Material to process
⁂
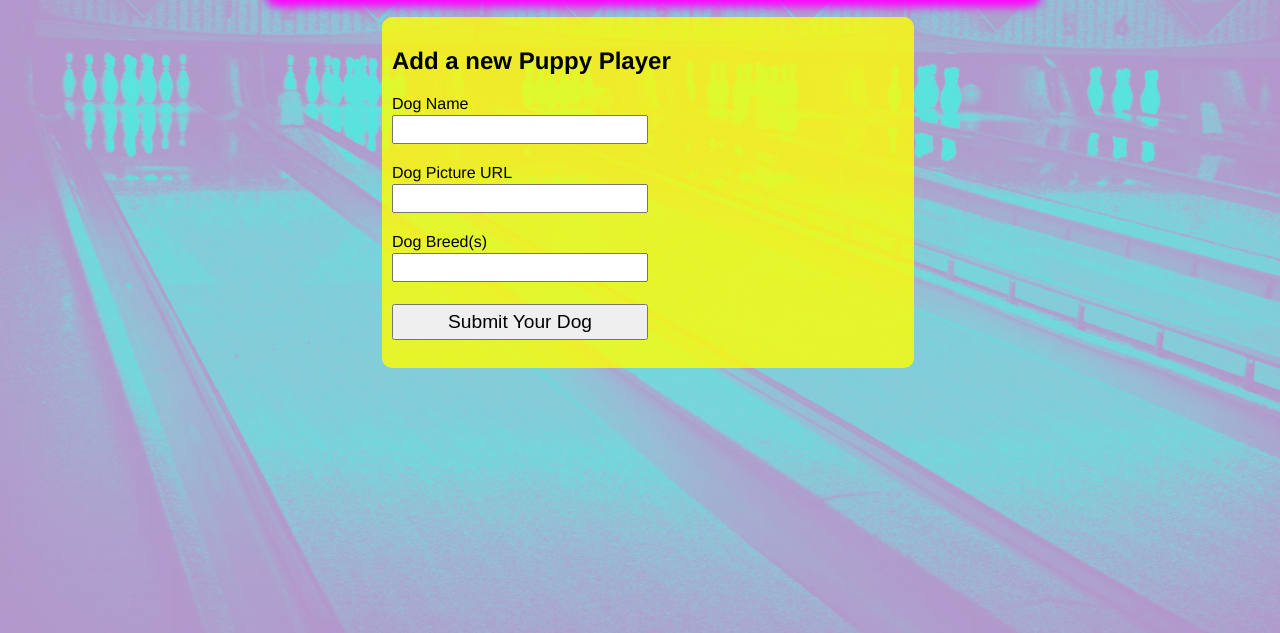
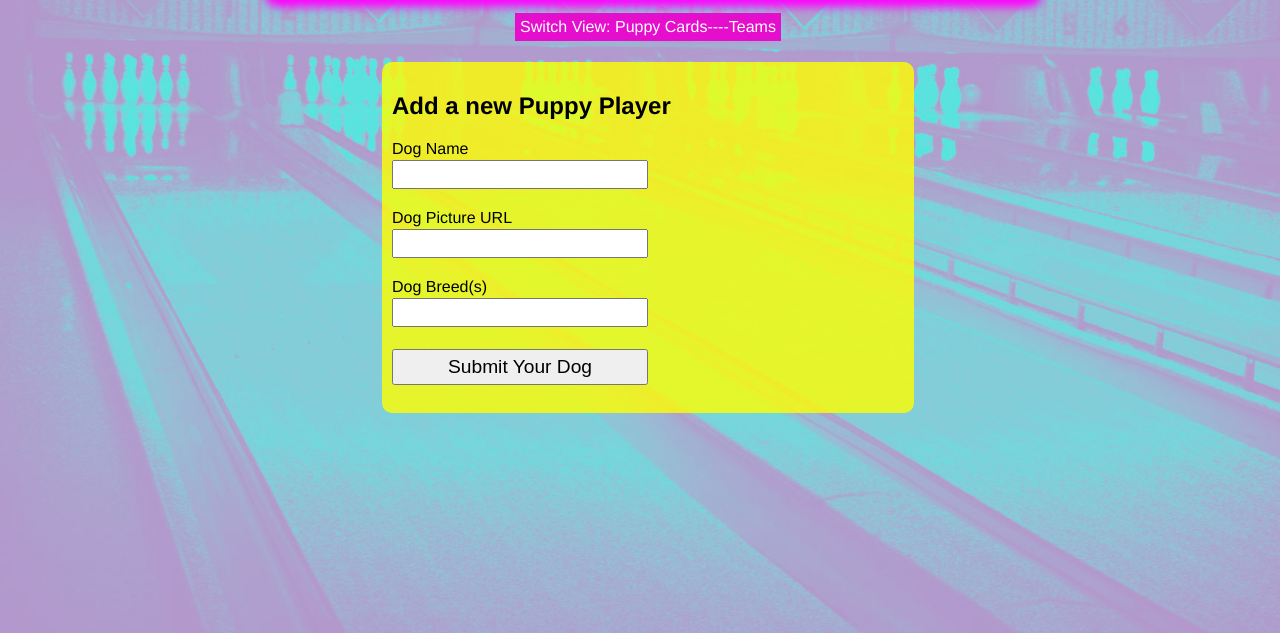
Before and after one commit to ngolebiewski/Unit2.PuppyBowl, a plain HTML site: page index.html in a window 1280 px wide. Shown: the part 183-816 px from the top of the page. Drawn offline with Linux system fonts and the light colour scheme; no server answers.

Commit message:
Add design image to readme file and very first start at team view

```diff
--- a/index.html
+++ b/index.html
@@ -10,6 +10,7 @@
 
 <body class="bg">
   <header><img src="./images/puppy_bowl_header.png" alt="Puppy Bowl"></header>
+  <p id="team">Switch View: Puppy Cards----Teams</p>
   <main></main>
 </body>
 </html>
--- a/index.js
+++ b/index.js
@@ -162,7 +162,6 @@ postNewDog = async (theName, theImage, theBreed) => {
   }
   refreshCards();
 }
-///IMPORTANT!!///
 
 
 
--- a/style.css
+++ b/style.css
@@ -11,10 +11,16 @@
   background-size: cover;
 }
 
+#team{
+  color: white;
+  background-color: rgb(229, 14, 204);
+  padding: 5px;
+
+}
 #navigation {
   background-color: rgba(255,255,0,.8);
   padding: 10px;
-  margin: 20px;
+  margin: 5px;
   border-radius: 10px;
   display: flex;
   flex-direction: column;
```
Also changed, not shown: 1 other file.
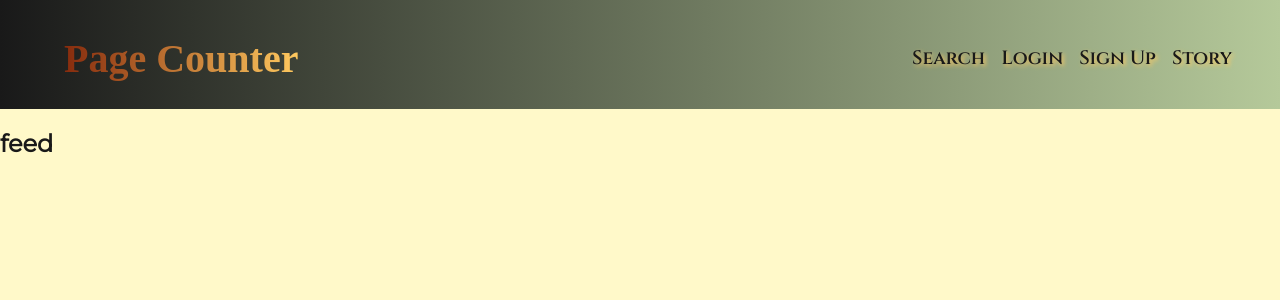
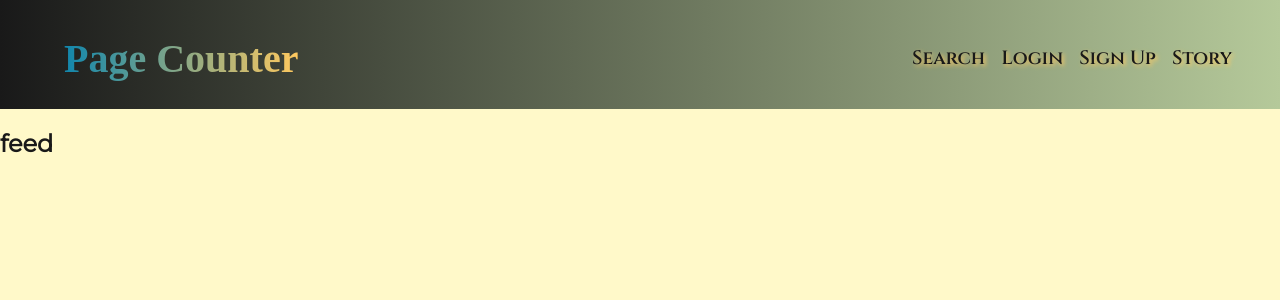
Before and after one commit to Vincenttoon/page_counter, a React (Create React App) app in the folder client/: page / in a window 1280 px wide. Shown: the top 300 px of the page. Built offline with nearby package versions, Linux system fonts and the light colour scheme; a web font is replaced by a local one.

Commit message:
nav tweaked going blue

```diff
--- a/client/src/styles/Header.scss
+++ b/client/src/styles/Header.scss
@@ -13,7 +13,8 @@
   color: $black;
 
   @include mobile {
-    flex-direction: row; /* Change flex direction for mobile */
+    flex-direction: row;
+    padding: 1rem; /* Change flex direction for mobile */
   }
 }
 
@@ -24,19 +25,20 @@
     text-decoration: none;
     text-decoration-color: $peach;
     font-family: "Sail", serif;
-    background: linear-gradient(to right, $red, $peach,);
+    background: linear-gradient(to right, $blue, $peach);
     -webkit-background-clip: text;
     color: transparent;
 
     &:hover {
-      text-shadow: 1.5px 1.5px 2px rgba($black, 0.5);
+      text-shadow: 1px 1px 1px rgba($black, 0.25);
     }
 
     @include mobile {
       align-self: center; /* Center the logo vertically for mobile */
       margin-bottom: 1rem;
       margin-top: 1rem;
-      margin-left: 4.5rem; /* Add space below logo on mobile */
+      margin-left: 3.25rem;
+      padding-right: .25rem /* Add space below logo on mobile */
     }
   }
 }
@@ -93,16 +95,19 @@
 
 .mobile-nav-div {
   margin-right: 1rem;
-  margin-top: 0.5rem;
+  margin-top: 0.7rem;
   font-size: 2rem;
   color: $black;
 }
 
 .mobile-nav-link {
   color: $black;
-  text-shadow: 1px 1px 2px rgba($red, 0.5);
+  text-shadow: 1px 1px 2px rgba($blue, 0.5);
+  text-decoration: none;
 }
 
 .mobile-nav-link:active {
   color: $green;
+  text-decoration: underline;
+  text-decoration-color: $blue;
 }
--- a/client/src/styles/_colors.scss
+++ b/client/src/styles/_colors.scss
@@ -1,6 +1,7 @@
 $green: #B5C99A;
-$red: #862b0D;
+$blue: #1186ac;
 $light: #FFF9c9;
 $peach: #FFC95F;
 $white: #F4F3F3;
 $black: #191919;
+$darkBrown: #522407;
```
⁂
What is needed
The records above must be printed exactly; the pictures stay out.

Written solution
Before and after one commit to ngolebiewski/Unit2.PuppyBowl, a plain HTML site: page index.html in a window 1280 px wide. Shown: the part 183-816 px from the top of the page. Drawn offline with Linux system fonts and the light colour scheme; no server answers.

Commit message:
Add design image to readme file and very first start at team view

```diff
--- a/index.html
+++ b/index.html
@@ -10,6 +10,7 @@
 
 <body class="bg">
   <header><img src="./images/puppy_bowl_header.png" alt="Puppy Bowl"></header>
+  <p id="team">Switch View: Puppy Cards----Teams</p>
   <main></main>
 </body>
 </html>
--- a/index.js
+++ b/index.js
@@ -162,7 +162,6 @@ postNewDog = async (theName, theImage, theBreed) => {
   }
   refreshCards();
 }
-///IMPORTANT!!///
 
 
 
--- a/style.css
+++ b/style.css
@@ -11,10 +11,16 @@
   background-size: cover;
 }
 
+#team{
+  color: white;
+  background-color: rgb(229, 14, 204);
+  padding: 5px;
+
+}
 #navigation {
   background-color: rgba(255,255,0,.8);
   padding: 10px;
-  margin: 20px;
+  margin: 5px;
   border-radius: 10px;
   display: flex;
   flex-direction: column;
```
Also changed, not shown: 1 other file.
Before and after one commit to Vincenttoon/page_counter, a React (Create React App) app in the folder client/: page / in a window 1280 px wide. Shown: the top 300 px of the page. Built offline with nearby package versions, Linux system fonts and the light colour scheme; a web font is replaced by a local one.

Commit message:
nav tweaked going blue

```diff
--- a/client/src/styles/Header.scss
+++ b/client/src/styles/Header.scss
@@ -13,7 +13,8 @@
   color: $black;
 
   @include mobile {
-    flex-direction: row; /* Change flex direction for mobile */
+    flex-direction: row;
+    padding: 1rem; /* Change flex direction for mobile */
   }
 }
 
@@ -24,19 +25,20 @@
     text-decoration: none;
     text-decoration-color: $peach;
     font-family: "Sail", serif;
-    background: linear-gradient(to right, $red, $peach,);
+    background: linear-gradient(to right, $blue, $peach);
     -webkit-background-clip: text;
     color: transparent;
 
     &:hover {
-      text-shadow: 1.5px 1.5px 2px rgba($black, 0.5);
+      text-shadow: 1px 1px 1px rgba($black, 0.25);
     }
 
     @include mobile {
       align-self: center; /* Center the logo vertically for mobile */
       margin-bottom: 1rem;
       margin-top: 1rem;
-      margin-left: 4.5rem; /* Add space below logo on mobile */
+      margin-left: 3.25rem;
+      padding-right: .25rem /* Add space below logo on mobile */
     }
   }
 }
@@ -93,16 +95,19 @@
 
 .mobile-nav-div {
   margin-right: 1rem;
-  margin-top: 0.5rem;
+  margin-top: 0.7rem;
   font-size: 2rem;
   color: $black;
 }
 
 .mobile-nav-link {
   color: $black;
-  text-shadow: 1px 1px 2px rgba($red, 0.5);
+  text-shadow: 1px 1px 2px rgba($blue, 0.5);
+  text-decoration: none;
 }
 
 .mobile-nav-link:active {
   color: $green;
+  text-decoration: underline;
+  text-decoration-color: $blue;
 }
--- a/client/src/styles/_colors.scss
+++ b/client/src/styles/_colors.scss
@@ -1,6 +1,7 @@
 $green: #B5C99A;
-$red: #862b0D;
+$blue: #1186ac;
 $light: #FFF9c9;
 $peach: #FFC95F;
 $white: #F4F3F3;
 $black: #191919;
+$darkBrown: #522407;
```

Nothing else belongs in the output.